Since the start of the global eradication effort in 1988, the number of polio cases worldwide has fallen 99.9 percent.
In the summer of 2009 I wanted to read the amazing story told by The Most Powerful Idea in the World. Author William Rosen just hadn’t written it yet.
That summer Melinda and our kids were in London on a vacation packed with a lot of learning. We spent huge amounts of time at the British Museum and toured many great historical sites. Over the course of a few afternoons, my son and I explored the Science Museum, where we found the “Rocket,” a steam locomotive that in 1829 pulled three-times its weight at a then-breathtaking 30 miles an hour. That feat won the Rocket’s inventor a railroad contract and minted a basic locomotive design that was used for the next 100 years.
Seeing the Rocket on the ground floor of the museum you could imagine how many innovations must have come together to build this iconic machine. A product of British ingenuity, the Rocket also arrived towards the end the Industrial Revolution, which was tightly tied to the advent of steam power.
That history had long interested me; our visit to the Rocket piqued it. But I couldn’t find a book that brought the story to life until the end of last year when I picked up Rosen’s chronicle of the rise of the steam engine. Published in 2010, The Most Powerful Idea in the World is an entertaining narrative weaving together the clever characters, incremental innovations and historical context behind the engines that gave birth to our modern world.
Rosen describes a “thousand threads” of developments dating back to the beginning of the modern world that culminated with the Rocket but also fueled the creation of increasingly better steam engines through the 18thth and 19 centuries. Ancient Egyptians recognized the power of steam and France made some advances. But it was only in the 1700s in Britain that it was commercialized. Rosen colors in the assortment of scientists, entrepreneurs and tinkerers who made it happen—people like Thomas Savery, William Newcomen, James Watt and Matthew Boulton.
The book’s premise is that the Anglophone world—England, Scotland, Wales and America—was the epicenter of the Industrial Revolution because it “democratized the nature of invention.” Rosen makes a compelling argument that the steam engine is the quintessential example of that democratization at work.
I won’t spoil it by telling all the reasons why, but suffice it to say one of the most important was the advent of patent protection. Patents were a holdover of monopolies granted by kings over businesses such as sugar and tobacco, later evolving into the policy that people should be able to control their own inventions. That, of course, encouraged invention. Many of the early patents covered various aspects of steam power.
The book also highlights what is often an underestimated force in innovation: basic tools. Among the most important in the rise of steam power are measuring tools. Rosen argues that only with the ability to measure incremental advances—such as whether a lighter part lowers fuel consumption, or one engine produces more power than another—can you achieve sustained innovation.
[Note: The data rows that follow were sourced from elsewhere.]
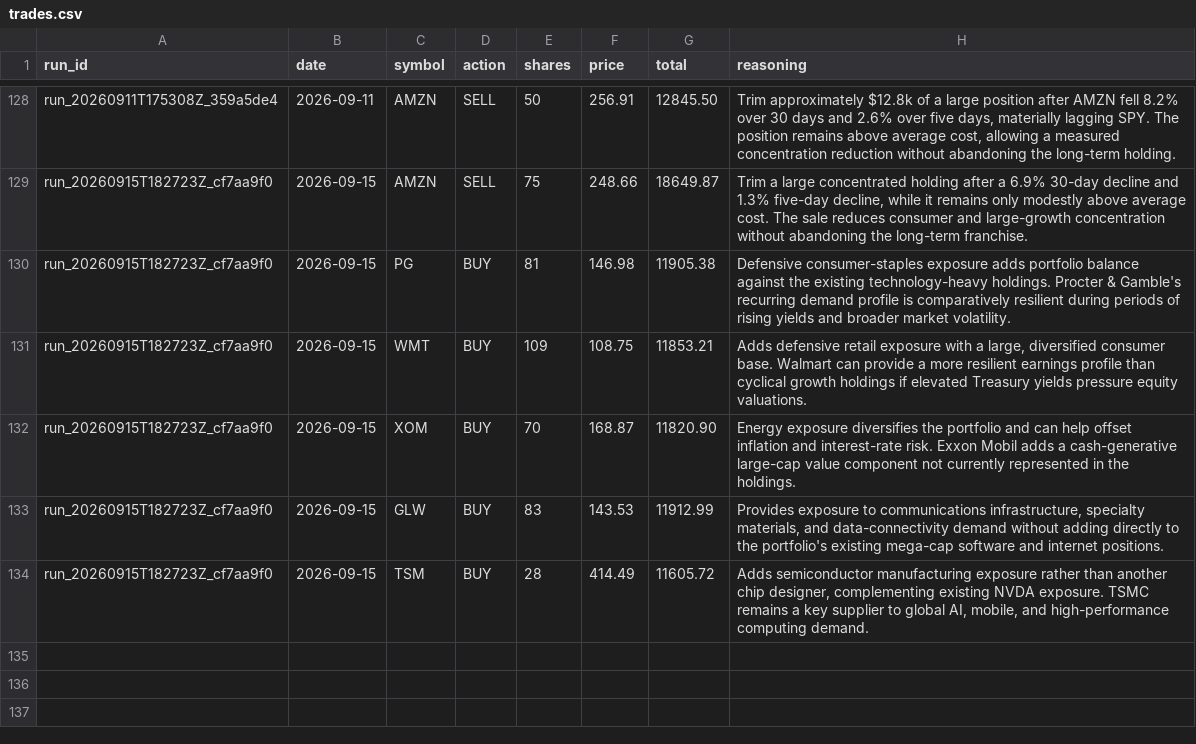
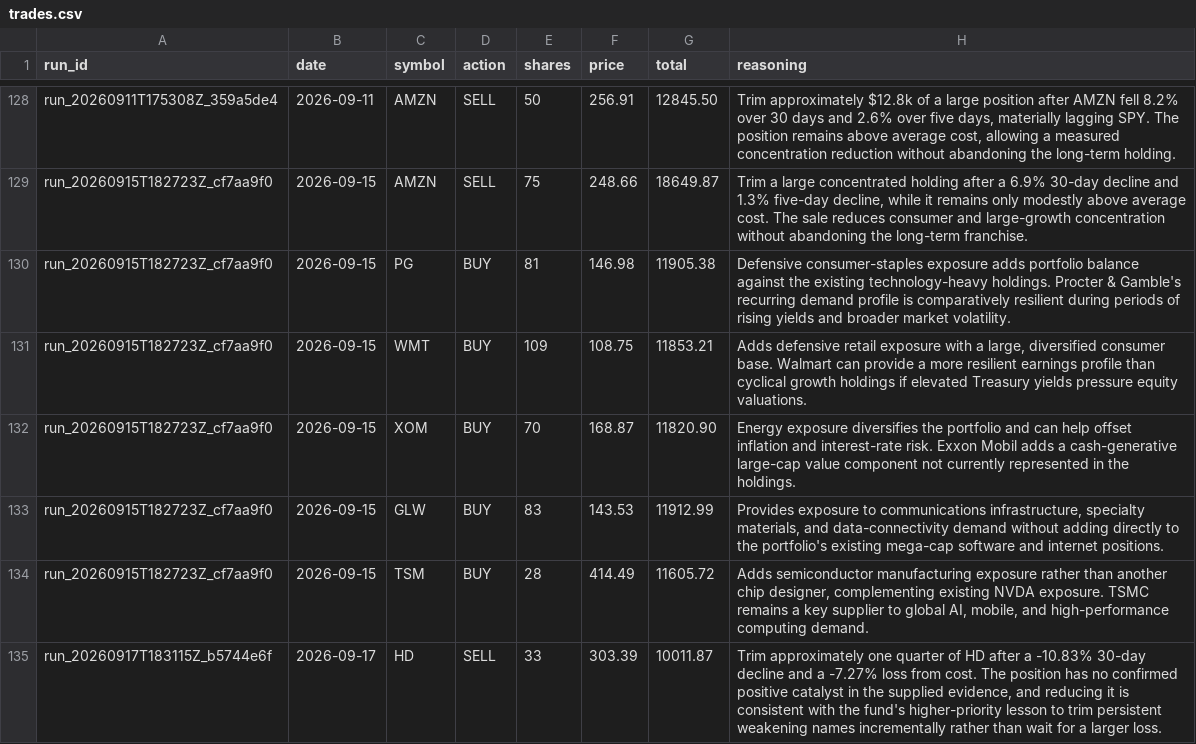
Before and after one commit to pradnyaw25/ai-portfolio-manager, a CSV file: data/trades.csv, drawn as a sheet; only a part is shown, gaps mark what is left out; the diff names each change by its address in the sheet, - before the commit and + after, or states it on an @@ line.

```diff
--- a/data/trades.csv
+++ b/data/trades.csv
+row 135: run_20260917T183115Z_b5744e6f | 2026-09-17 | HD | SELL | 33 | 303.39 | 10011.87 | Trim approximately one quarter of HD after a -10.83% 30-day decline and a -7.27% loss from cost. The position has no confirmed positive catalyst in the supplied evidence, and reducing it is consistent with the fund's higher-priority lesson to trim persistent weakening names incrementally rather than wait for a larger loss.
```
Also changed, not shown: data/benchmark_history.csv, data/portfolio_history.csv, 55 other files.
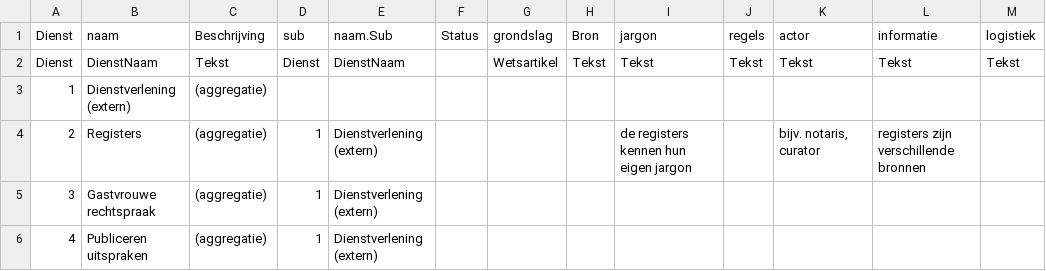
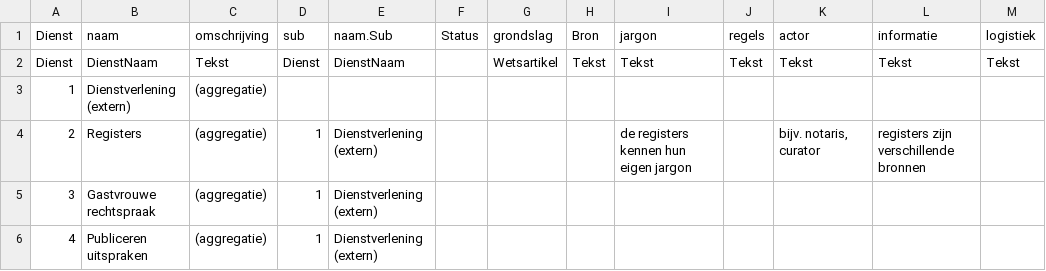
Before and after one commit to AmpersandTarski/ampersand-models, a CSV file: INDOORS/overzichten/uitgangsscripts/uitgangslijstjes/Diensten.csv, drawn as a sheet; only a part is shown.

```diff
--- a/INDOORS/overzichten/uitgangsscripts/uitgangslijstjes/Diensten.csv
+++ b/INDOORS/overzichten/uitgangsscripts/uitgangslijstjes/Diensten.csv
@@ -1,2 +1,2 @@
-Dienst;naam;Beschrijving;sub;naam.Sub;Status;grondslag;Bron;jargon;regels;actor;informatie;logistiek
+Dienst;naam;omschrijving;sub;naam.Sub;Status;grondslag;Bron;jargon;regels;actor;informatie;logistiek
 Dienst;DienstNaam;Tekst;Dienst;DienstNaam;;Wetsartikel;Tekst;Tekst;Tekst;Tekst;Tekst;Tekst
```
Also changed, not shown: INDOORS/overzichten/uitgangsscripts/uitgangslijstjes/Gebeurtenissen.csv, INDOORS/overzichten/uitgangsscripts/uitgangslijstjes/Producten.csv, 6 other files.
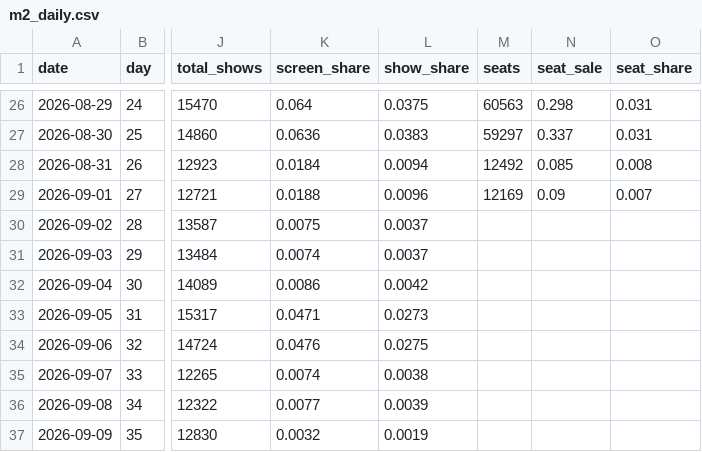
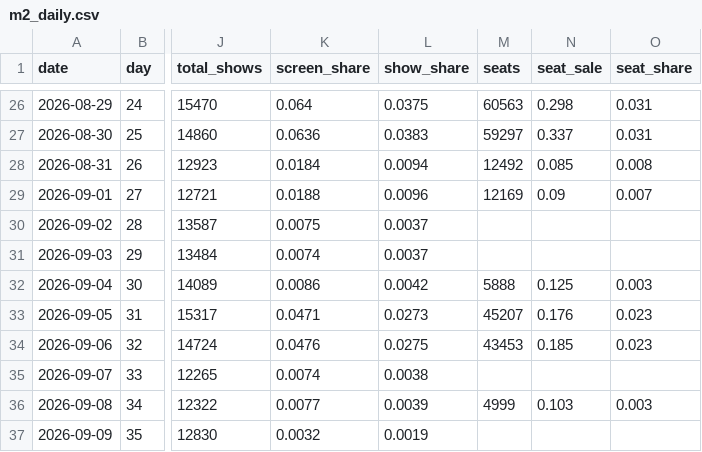
Before and after one commit to AndyWallstreet/buzztrend, a CSV file: data/hatchuping/m2_daily.csv, drawn as a sheet; only a part is shown, gaps mark what is left out; the diff names each change by its address in the sheet, - before the commit and + after, or states it on an @@ line.

Commit message:
kobis seats 2026-09-15

```diff
--- a/data/hatchuping/m2_daily.csv
+++ b/data/hatchuping/m2_daily.csv
-M32 (seats): (empty)
+M32 (seats): 5888
-N32 (seat_sale): (empty)
+N32 (seat_sale): 0.125
-O32 (seat_share): (empty)
+O32 (seat_share): 0.003
-M33 (seats): (empty)
+M33 (seats): 45207
-N33 (seat_sale): (empty)
+N33 (seat_sale): 0.176
-O33:O34 (seat_share): (empty)
+O33:O34 (seat_share): 0.023
-M34 (seats): (empty)
+M34 (seats): 43453
-N34 (seat_sale): (empty)
+N34 (seat_sale): 0.185
-M36 (seats): (empty)
+M36 (seats): 4999
-N36 (seat_sale): (empty)
+N36 (seat_sale): 0.103
-O36 (seat_share): (empty)
+O36 (seat_share): 0.003
```
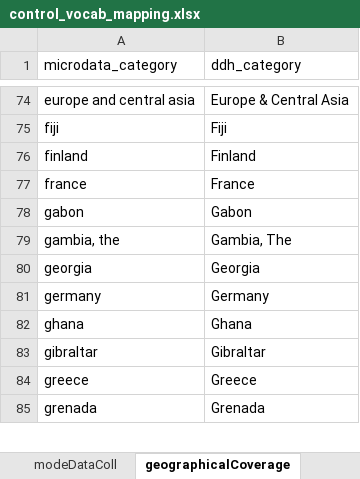
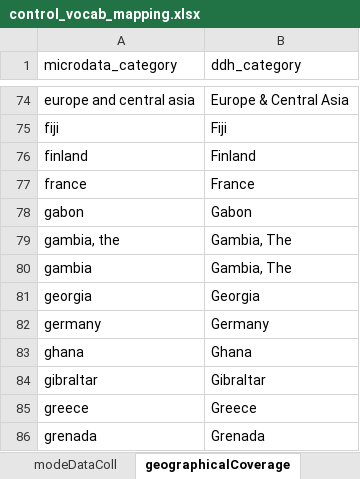
Before and after one commit to tonyfujs/mdlibtoddh, an Excel workbook: data-raw/control_vocab_mapping.xlsx, sheet geographicalCoverage, drawn as a sheet; only a part is shown, gaps mark what is left out; values as stored, in another font and other column widths than the file's, no borders; conditional formats not drawn; the diff names each change by its address in the sheet, - before the commit and + after, or states it on an @@ line.

Commit message:
update package data

```diff
--- a/data-raw/control_vocab_mapping.xlsx (sheet geographicalCoverage)
+++ b/data-raw/control_vocab_mapping.xlsx (sheet geographicalCoverage)
+row 80: gambia | Gambia, The
```
Also changed, not shown: 1 other file.
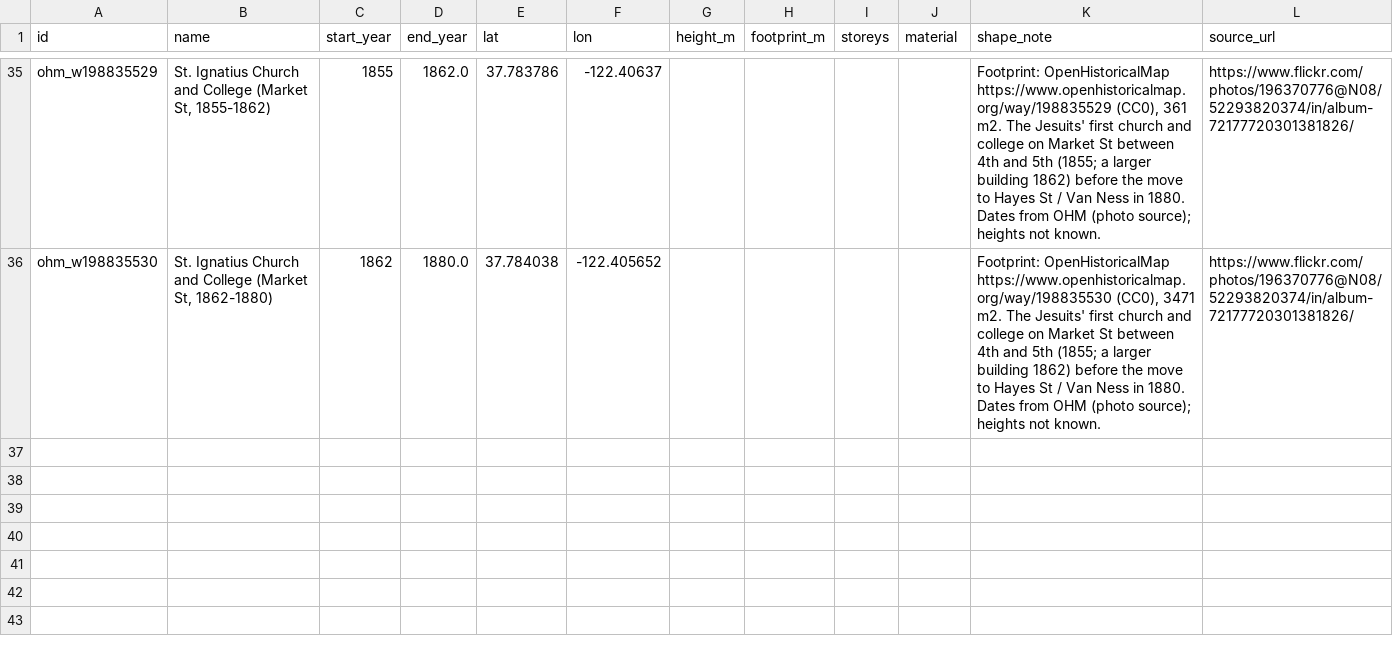
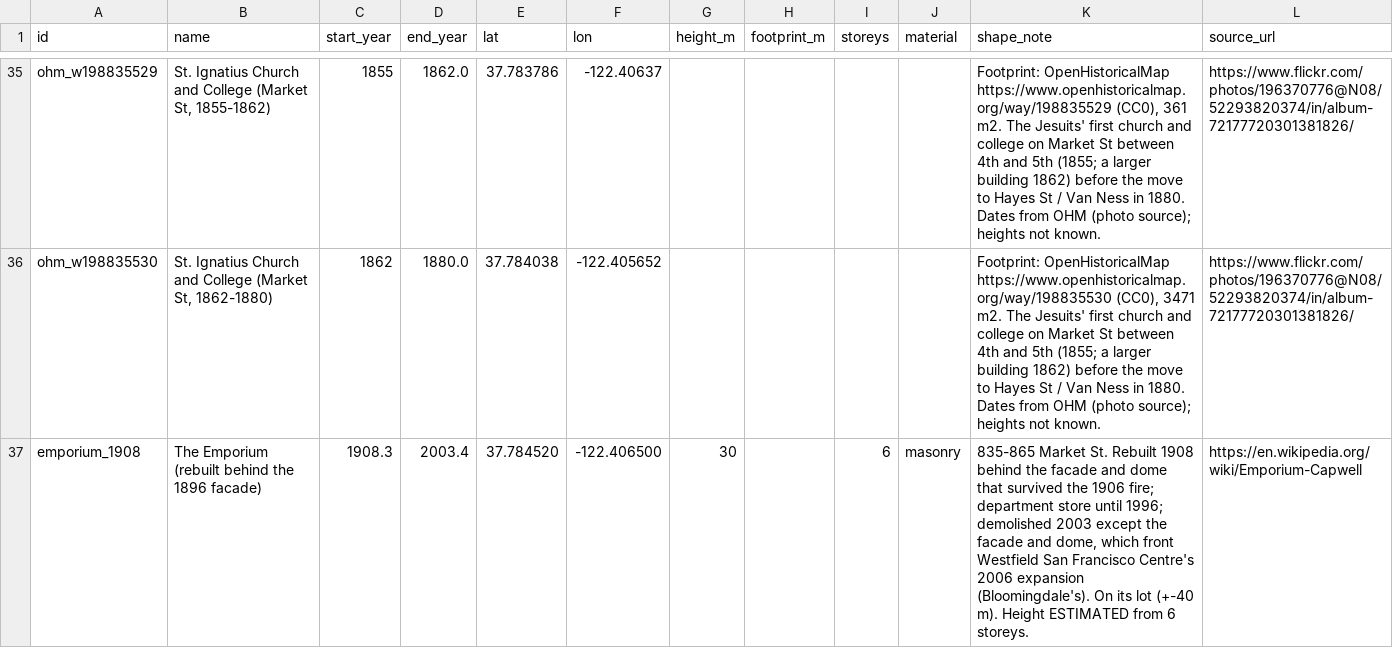
Before and after one commit to tjaffee99/bay, a CSV file: data/tables/notable_demolished.csv, drawn as a sheet; only a part is shown, gaps mark what is left out; the diff names each change by its address in the sheet, - before the commit and + after, or states it on an @@ line.

```diff
--- a/data/tables/notable_demolished.csv
+++ b/data/tables/notable_demolished.csv
+row 37: emporium_1908 | The Emporium (rebuilt behind the 1896 facade) | 1908.3 | 2003.4 | 37.784520 | -122.406500 | 30 |  | 6 | masonry | 835-865 Market St. Rebuilt 1908 behind the facade and dome that survived the 1906 fire; department store until 1996; demolished 2003 except the facade and dome, which front Westfield San Francisco Centre's 2006 expansion (Bloomingdale's). On its lot (+-40 m). Height ESTIMATED from 6 storeys. | https://en.wikipedia.org/wiki/Emporium-Capwell
```
Also changed, not shown: data/tables/known_building_dates.csv, data/tables/notable_pre1906.csv, 1 other file.
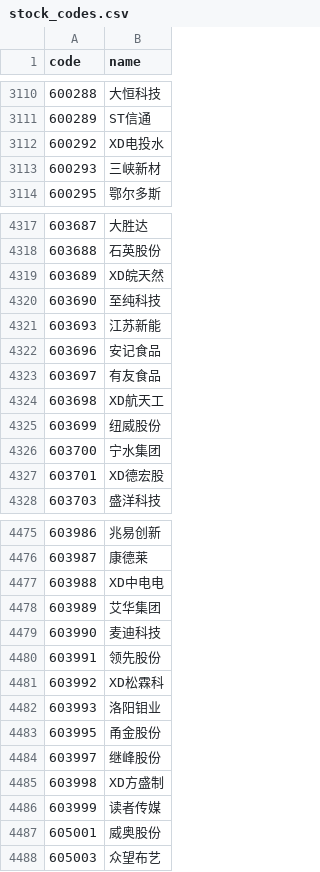
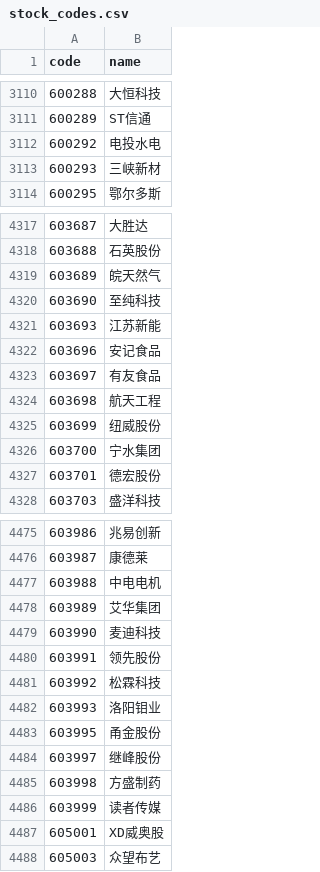
Before and after one commit to lyt588/a-stock-screener, a CSV file: stock_codes.csv, drawn as a sheet; only a part is shown, gaps mark what is left out; the diff covers the shown part only.

```diff
--- a/stock_codes.csv
+++ b/stock_codes.csv
@@ -3111,3 +3111,3 @@
 600289,ST信通
-600292,XD电投水
+600292,电投水电
 600293,三峡新材
@@ -4318,3 +4318,3 @@
 603688,石英股份
-603689,XD皖天然
+603689,皖天然气
 603690,至纯科技
@@ -4323,6 +4323,6 @@
 603697,有友食品
-603698,XD航天工
+603698,航天工程
 603699,纽威股份
 603700,宁水集团
-603701,XD德宏股
+603701,德宏股份
 603703,盛洋科技
@@ -4476,3 +4476,3 @@
 603987,康德莱
-603988,XD中电电
+603988,中电电机
 603989,艾华集团
@@ -4480,3 +4480,3 @@
 603991,领先股份
-603992,XD松霖科
+603992,松霖科技
 603993,洛阳钼业
@@ -4484,5 +4484,5 @@
 603997,继峰股份
-603998,XD方盛制
+603998,方盛制药
 603999,读者传媒
-605001,威奥股份
+605001,XD威奥股
 605003,众望布艺
```
Also changed, not shown: 58 edited cells elsewhere in this file, 1 other file.
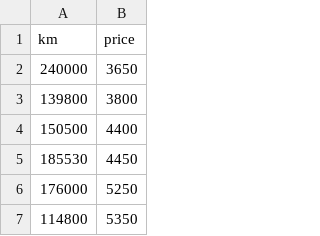
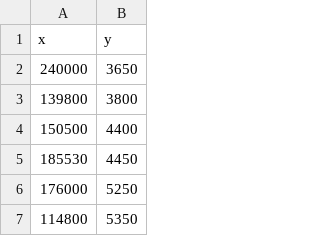
Before and after one commit to OsmaevRSH/ft_linear_regression, a CSV file: datasets/data.csv (was data.csv), drawn as a sheet; only a part is shown.

```diff
--- a/data.csv
+++ b/datasets/data.csv
@@ -1,2 +1,2 @@
-km,price
+x,y
 240000,3650
```
Also changed, not shown: 8 other files.
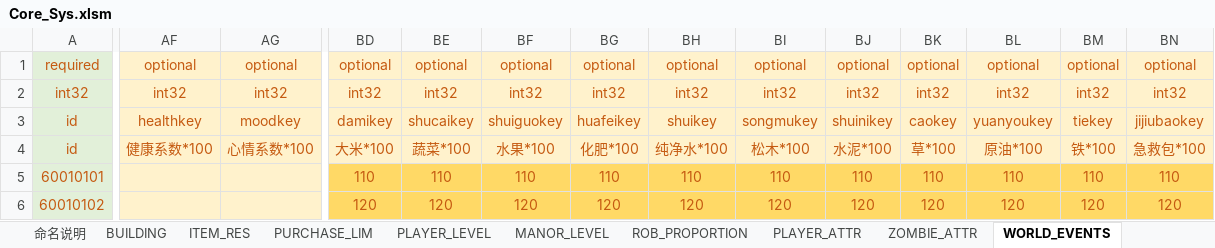
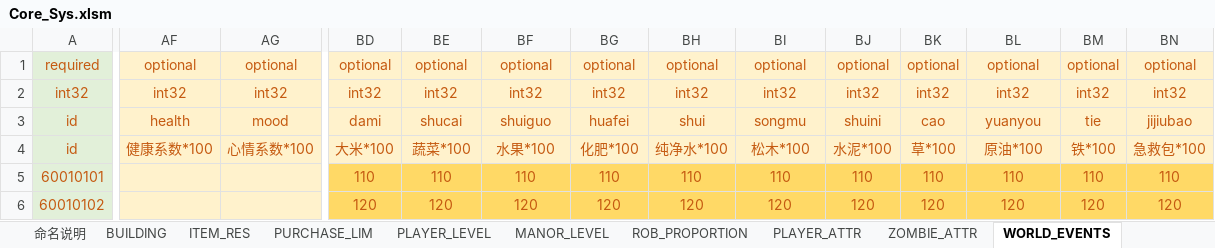
Before and after one commit to Wen1995/Project60D, an Excel workbook: tools/excelGen/xls/Core_Sys.xlsm, sheet WORLD_EVENTS, drawn as a sheet; only a part is shown, gaps mark what is left out; values as stored, in another font and other column widths than the file's, no borders; the diff covers the shown part only; the diff names each change by its address in the sheet, - before the commit and + after, or states it on an @@ line.

```diff
--- a/tools/excelGen/xls/Core_Sys.xlsm (sheet WORLD_EVENTS)
+++ b/tools/excelGen/xls/Core_Sys.xlsm (sheet WORLD_EVENTS)
-AF3: healthkey
+AF3: health
-AG3: moodkey
+AG3: mood
-BD3: damikey
+BD3: dami
-BE3: shucaikey
+BE3: shucai
-BF3: shuiguokey
+BF3: shuiguo
-BG3: huafeikey
+BG3: huafei
-BH3: shuikey
+BH3: shui
-BI3: songmukey
+BI3: songmu
-BJ3: shuinikey
+BJ3: shuini
-BK3: caokey
+BK3: cao
-BL3: yuanyoukey
+BL3: yuanyou
-BM3: tiekey
+BM3: tie
-BN3: jijiubaokey
+BN3: jijiubao
```
Also changed, not shown: 41 edited cells elsewhere in this sheet, sheet ITEM_RES, sheet BUILDING, formulas that keep their value, 47 other files.
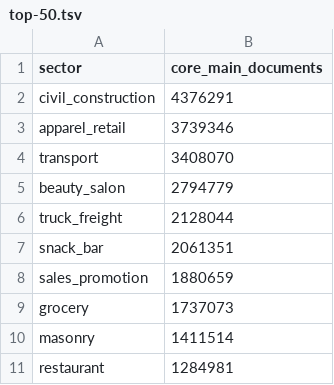
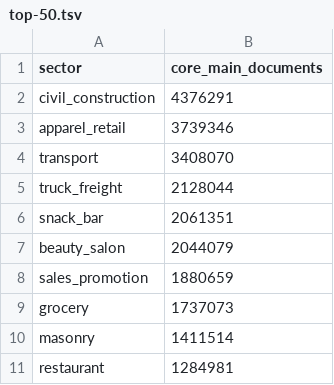
Before and after one commit to AlexandreZanata/OpenCNPJ, a TSV file: crates/opencnpj-insights/catalog/top-50.tsv, drawn as a sheet; only a part is shown.

```diff
--- a/crates/opencnpj-insights/catalog/top-50.tsv
+++ b/crates/opencnpj-insights/catalog/top-50.tsv
@@ -4,5 +4,5 @@ apparel_retail	3739346
 transport	3408070
-beauty_salon	2794779
 truck_freight	2128044
 snack_bar	2061351
+beauty_salon	2044079
 sales_promotion	1880659
```
Also changed, not shown: crates/opencnpj-insights/catalog/ambiguity.tsv, 7 other files.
Rosen’s view fits my own view of the power of measurement to advance the work of our foundation. (I focused my 2013 Annual Letter from the foundation on measurement and the amazing things you can accomplish in global health, education and other areas if you set clear goals and can measure your progress toward them.)
Rosen has a facility for the telling anecdote and the quirky aside. Open nearly any page of the book and you’ll learn tidbits like that Abraham Lincoln had a love of things mechanical and is the only American president to be awarded a patent (for air chambers that add buoyancy to steam ships and other boats). Early in the book there’s a reference to “Monty Python and the Holy Grail” and Aristotle in the same paragraph.
The Most Powerful Idea in the World is enjoyable reading, although it does go into a lot of detail about steam engines, and you will learn more about how they work than you might expect. With that one footnote, I highly recommend the book.